A good leader is sensitive to the dis-empowering ecosystem created by a large, process-driven, rule-following NGO/Donor. A leader provides the emotion that donor-pleasing NGOs are incapable of having. S/He has the power to bring joy to the team, discuss their issues, vent their frustrations and encourage their ‘out of the box type’ ideas or styles or conducts. More importantly, a leader protects the interest of the activists and the entire movement — not because that is the ‘expected professional leadership process’ but simply because s/he is an empowered human being and knows why(for what purpose) s/he is a leader. S/He can creatively create the space and freedom for all activists without compromising the funding security. But s/he also should be ready to say no to such funding if the movement’s agenda gets compromised or hijacked by the donor. A good leader merely gives instructions, rather enables the Human Rights movement to be free from the ‘professionalism and efficiency-driven’ activist-taming culture. A good leader also knows when s/he should leave to lead, not because s/he does not have the skills or capacity anymore, rather, s/he has empowered the followers successfully to replace him/her.

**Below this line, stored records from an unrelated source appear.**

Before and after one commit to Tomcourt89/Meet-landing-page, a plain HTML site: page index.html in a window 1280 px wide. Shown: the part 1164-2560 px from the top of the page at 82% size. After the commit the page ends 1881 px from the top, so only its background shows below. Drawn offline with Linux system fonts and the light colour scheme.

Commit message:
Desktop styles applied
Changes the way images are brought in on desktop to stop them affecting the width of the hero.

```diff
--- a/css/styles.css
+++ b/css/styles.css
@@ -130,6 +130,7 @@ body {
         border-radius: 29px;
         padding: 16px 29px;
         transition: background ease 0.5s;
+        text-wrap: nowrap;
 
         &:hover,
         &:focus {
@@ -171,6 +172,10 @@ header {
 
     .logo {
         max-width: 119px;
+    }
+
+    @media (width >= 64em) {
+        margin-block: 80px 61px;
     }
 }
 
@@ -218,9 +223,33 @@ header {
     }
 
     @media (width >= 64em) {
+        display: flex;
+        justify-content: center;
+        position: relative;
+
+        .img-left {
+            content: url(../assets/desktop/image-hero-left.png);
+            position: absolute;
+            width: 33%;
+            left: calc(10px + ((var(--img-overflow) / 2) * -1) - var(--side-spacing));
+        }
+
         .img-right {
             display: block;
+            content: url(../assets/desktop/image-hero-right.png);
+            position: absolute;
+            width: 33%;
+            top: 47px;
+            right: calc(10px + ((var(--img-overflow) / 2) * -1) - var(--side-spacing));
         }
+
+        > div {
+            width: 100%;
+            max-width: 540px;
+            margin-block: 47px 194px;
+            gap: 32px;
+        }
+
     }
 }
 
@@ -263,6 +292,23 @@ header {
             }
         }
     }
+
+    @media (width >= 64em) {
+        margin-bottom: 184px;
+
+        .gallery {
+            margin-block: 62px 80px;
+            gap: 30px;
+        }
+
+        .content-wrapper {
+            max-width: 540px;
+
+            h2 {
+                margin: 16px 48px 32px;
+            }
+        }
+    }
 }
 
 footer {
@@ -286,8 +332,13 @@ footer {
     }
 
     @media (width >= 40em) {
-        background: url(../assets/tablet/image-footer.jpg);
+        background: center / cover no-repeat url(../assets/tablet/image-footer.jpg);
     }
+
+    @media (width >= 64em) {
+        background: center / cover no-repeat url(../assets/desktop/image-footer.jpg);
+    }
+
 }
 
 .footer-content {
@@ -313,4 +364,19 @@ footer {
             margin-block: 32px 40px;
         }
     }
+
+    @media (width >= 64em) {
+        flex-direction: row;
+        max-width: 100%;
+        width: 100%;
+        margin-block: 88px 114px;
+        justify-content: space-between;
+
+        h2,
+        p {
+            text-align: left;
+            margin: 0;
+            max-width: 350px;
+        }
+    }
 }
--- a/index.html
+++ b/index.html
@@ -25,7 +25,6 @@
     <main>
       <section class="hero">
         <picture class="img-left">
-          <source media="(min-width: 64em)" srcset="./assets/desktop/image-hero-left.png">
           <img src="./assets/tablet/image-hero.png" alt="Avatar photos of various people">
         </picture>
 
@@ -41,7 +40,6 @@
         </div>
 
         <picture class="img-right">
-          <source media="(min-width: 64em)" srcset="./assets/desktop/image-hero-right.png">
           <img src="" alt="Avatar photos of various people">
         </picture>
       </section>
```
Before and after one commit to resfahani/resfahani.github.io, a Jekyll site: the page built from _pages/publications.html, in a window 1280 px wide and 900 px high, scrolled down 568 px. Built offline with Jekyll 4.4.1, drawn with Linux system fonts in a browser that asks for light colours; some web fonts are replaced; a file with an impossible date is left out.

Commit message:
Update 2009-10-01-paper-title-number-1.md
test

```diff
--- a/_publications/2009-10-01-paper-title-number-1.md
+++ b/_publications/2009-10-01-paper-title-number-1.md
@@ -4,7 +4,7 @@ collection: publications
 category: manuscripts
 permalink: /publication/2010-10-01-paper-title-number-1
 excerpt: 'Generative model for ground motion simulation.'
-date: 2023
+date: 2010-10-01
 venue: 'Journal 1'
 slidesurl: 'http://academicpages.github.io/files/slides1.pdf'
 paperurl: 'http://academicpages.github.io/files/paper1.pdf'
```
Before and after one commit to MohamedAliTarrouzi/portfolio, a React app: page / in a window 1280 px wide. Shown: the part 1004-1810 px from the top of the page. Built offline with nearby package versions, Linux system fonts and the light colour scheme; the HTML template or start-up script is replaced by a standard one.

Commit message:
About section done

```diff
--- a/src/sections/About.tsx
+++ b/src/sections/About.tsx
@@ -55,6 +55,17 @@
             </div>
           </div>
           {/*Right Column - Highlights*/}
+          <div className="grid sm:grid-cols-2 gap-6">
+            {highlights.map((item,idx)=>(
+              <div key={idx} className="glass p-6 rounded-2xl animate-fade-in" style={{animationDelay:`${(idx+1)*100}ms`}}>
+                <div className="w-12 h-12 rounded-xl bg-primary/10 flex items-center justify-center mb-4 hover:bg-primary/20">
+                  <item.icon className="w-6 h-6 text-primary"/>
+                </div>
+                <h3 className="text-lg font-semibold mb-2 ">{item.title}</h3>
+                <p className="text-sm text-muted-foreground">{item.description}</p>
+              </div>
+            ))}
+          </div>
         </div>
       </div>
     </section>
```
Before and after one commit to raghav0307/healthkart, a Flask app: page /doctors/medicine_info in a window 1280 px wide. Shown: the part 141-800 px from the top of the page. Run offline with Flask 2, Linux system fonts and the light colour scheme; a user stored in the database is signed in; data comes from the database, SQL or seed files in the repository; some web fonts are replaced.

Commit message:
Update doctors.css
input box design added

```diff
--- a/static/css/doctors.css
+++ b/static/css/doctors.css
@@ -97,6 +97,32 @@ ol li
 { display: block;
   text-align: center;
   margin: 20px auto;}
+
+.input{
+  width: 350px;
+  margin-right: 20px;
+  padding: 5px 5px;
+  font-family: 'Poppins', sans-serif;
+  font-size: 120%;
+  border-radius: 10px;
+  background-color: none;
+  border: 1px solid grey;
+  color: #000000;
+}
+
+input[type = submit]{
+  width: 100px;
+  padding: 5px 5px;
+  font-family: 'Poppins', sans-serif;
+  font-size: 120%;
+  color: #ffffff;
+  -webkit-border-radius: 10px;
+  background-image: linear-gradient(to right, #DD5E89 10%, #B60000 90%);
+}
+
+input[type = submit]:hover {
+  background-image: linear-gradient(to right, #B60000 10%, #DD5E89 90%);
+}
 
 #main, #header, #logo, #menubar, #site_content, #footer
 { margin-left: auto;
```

Tips: Funding is not the only important consideration for an NGO. It is an important component but certainly not the most important and, in reality, not always needed for everything you do. Keep this in mind when looking for funding. It is a well-known fact that the big multilateral and bilateral donors have more funding to disburse (after their own handsome portion for administrative charge!) but there are small donors, private foundations and grants that are often better suited for Human Rights Organizations. Look for funding only when it becomes vital to carry out some of the advocacy work but don’t make funding a goal of your organization. Some organizations are professional grant writers and know how to influence donors. They are often successful in getting funding but the irony is that the donors love such organizations only because they are “professional” in writing proposals and reports.
Lastly, as a human rights movement: Remain a grassroots, loosely organized movement as long as you can and don’t become a ‘professional’ NGO. As an activist: Don’t become ‘professional and efficient’, that’s like becoming a corporate. Stay a raw, innocent and effective activist and you will deliver much better. Otherwise shift to the corporate world.